Report each line of the entries below that includes "QWidget".

[Opening DATASET CONTENT section]

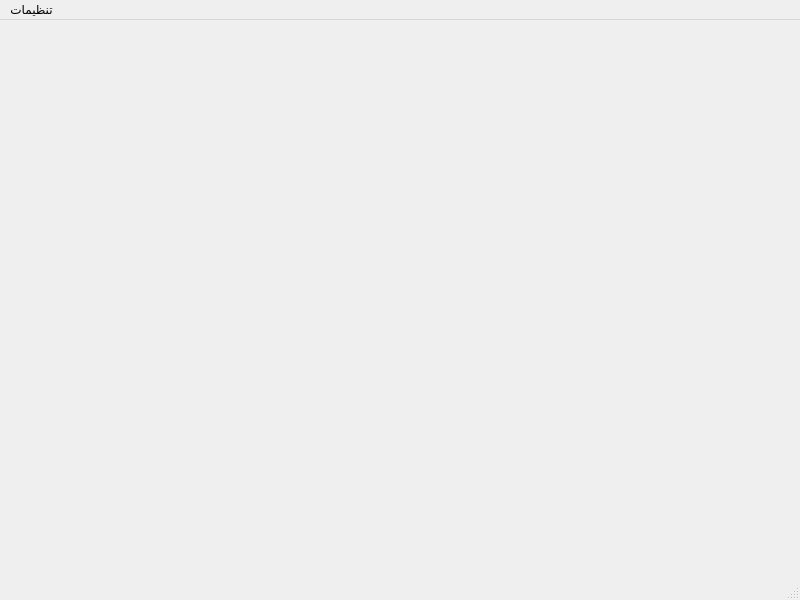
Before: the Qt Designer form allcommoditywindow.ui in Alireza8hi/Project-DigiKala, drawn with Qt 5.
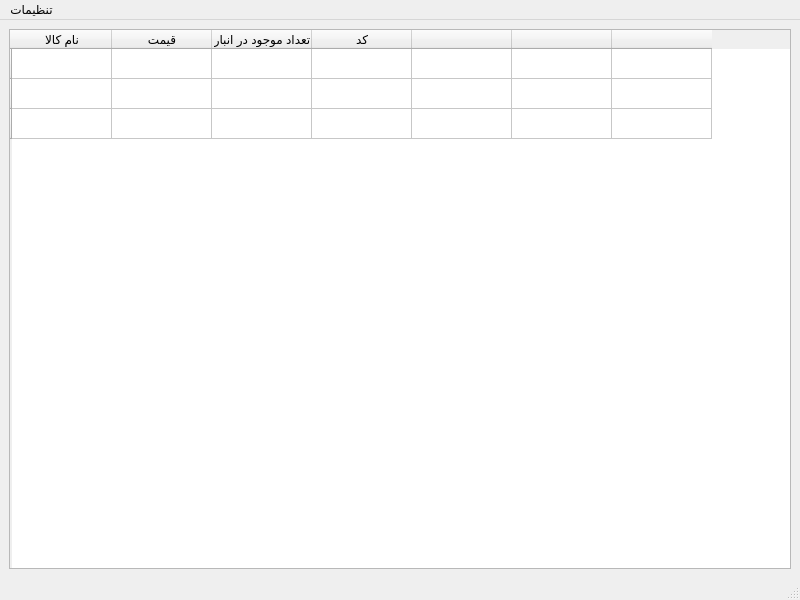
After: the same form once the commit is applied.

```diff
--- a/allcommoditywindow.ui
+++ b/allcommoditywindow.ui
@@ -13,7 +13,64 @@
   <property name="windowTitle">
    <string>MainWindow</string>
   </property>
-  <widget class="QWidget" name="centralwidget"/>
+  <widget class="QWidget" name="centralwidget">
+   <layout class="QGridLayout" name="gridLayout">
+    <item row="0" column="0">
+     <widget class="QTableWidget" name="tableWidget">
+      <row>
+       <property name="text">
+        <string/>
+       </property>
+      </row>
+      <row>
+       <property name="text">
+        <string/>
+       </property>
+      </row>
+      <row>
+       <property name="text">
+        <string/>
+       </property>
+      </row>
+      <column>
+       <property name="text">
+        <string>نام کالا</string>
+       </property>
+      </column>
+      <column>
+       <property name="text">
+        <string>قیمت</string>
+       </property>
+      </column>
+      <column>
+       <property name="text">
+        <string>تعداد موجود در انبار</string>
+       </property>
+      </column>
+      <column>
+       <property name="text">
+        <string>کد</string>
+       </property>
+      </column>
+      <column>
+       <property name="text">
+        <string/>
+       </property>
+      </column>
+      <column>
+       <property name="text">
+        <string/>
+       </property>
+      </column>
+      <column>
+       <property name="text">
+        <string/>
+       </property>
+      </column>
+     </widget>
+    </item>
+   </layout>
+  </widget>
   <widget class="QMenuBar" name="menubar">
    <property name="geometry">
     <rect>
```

[Closing DATASET CONTENT section]
[Opening DATASET CONTENT section]

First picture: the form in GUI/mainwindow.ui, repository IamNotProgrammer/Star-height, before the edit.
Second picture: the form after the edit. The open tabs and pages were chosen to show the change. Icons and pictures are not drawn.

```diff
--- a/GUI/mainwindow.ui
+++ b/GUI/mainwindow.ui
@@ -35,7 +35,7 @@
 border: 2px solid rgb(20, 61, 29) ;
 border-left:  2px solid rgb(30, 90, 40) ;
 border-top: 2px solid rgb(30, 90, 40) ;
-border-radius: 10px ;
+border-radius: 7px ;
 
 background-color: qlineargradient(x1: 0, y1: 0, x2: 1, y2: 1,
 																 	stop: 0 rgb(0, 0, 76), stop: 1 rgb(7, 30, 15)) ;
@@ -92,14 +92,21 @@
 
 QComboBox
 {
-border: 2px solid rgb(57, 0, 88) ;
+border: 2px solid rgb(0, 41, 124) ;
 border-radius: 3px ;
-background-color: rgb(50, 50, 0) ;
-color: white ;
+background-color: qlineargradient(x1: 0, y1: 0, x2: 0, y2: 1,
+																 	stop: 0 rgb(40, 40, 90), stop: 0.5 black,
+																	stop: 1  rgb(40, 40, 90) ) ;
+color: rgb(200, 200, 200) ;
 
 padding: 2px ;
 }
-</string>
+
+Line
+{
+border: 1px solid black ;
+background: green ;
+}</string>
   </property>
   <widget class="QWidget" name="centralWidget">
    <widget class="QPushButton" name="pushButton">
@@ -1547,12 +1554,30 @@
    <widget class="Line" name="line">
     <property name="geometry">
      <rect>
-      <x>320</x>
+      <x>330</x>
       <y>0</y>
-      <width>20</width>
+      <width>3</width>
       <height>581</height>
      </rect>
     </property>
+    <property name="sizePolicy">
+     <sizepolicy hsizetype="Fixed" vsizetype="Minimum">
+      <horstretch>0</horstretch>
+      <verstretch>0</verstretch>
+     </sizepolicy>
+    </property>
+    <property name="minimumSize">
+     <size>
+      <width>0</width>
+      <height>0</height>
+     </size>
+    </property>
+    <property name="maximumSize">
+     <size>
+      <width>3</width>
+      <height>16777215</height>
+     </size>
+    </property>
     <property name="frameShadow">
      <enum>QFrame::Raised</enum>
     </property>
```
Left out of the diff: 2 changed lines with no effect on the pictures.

[Closing DATASET CONTENT section]

OUTPUT
-  <widget class="QWidget" name="centralwidget"/>
+  <widget class="QWidget" name="centralwidget">
   <widget class="QWidget" name="centralWidget">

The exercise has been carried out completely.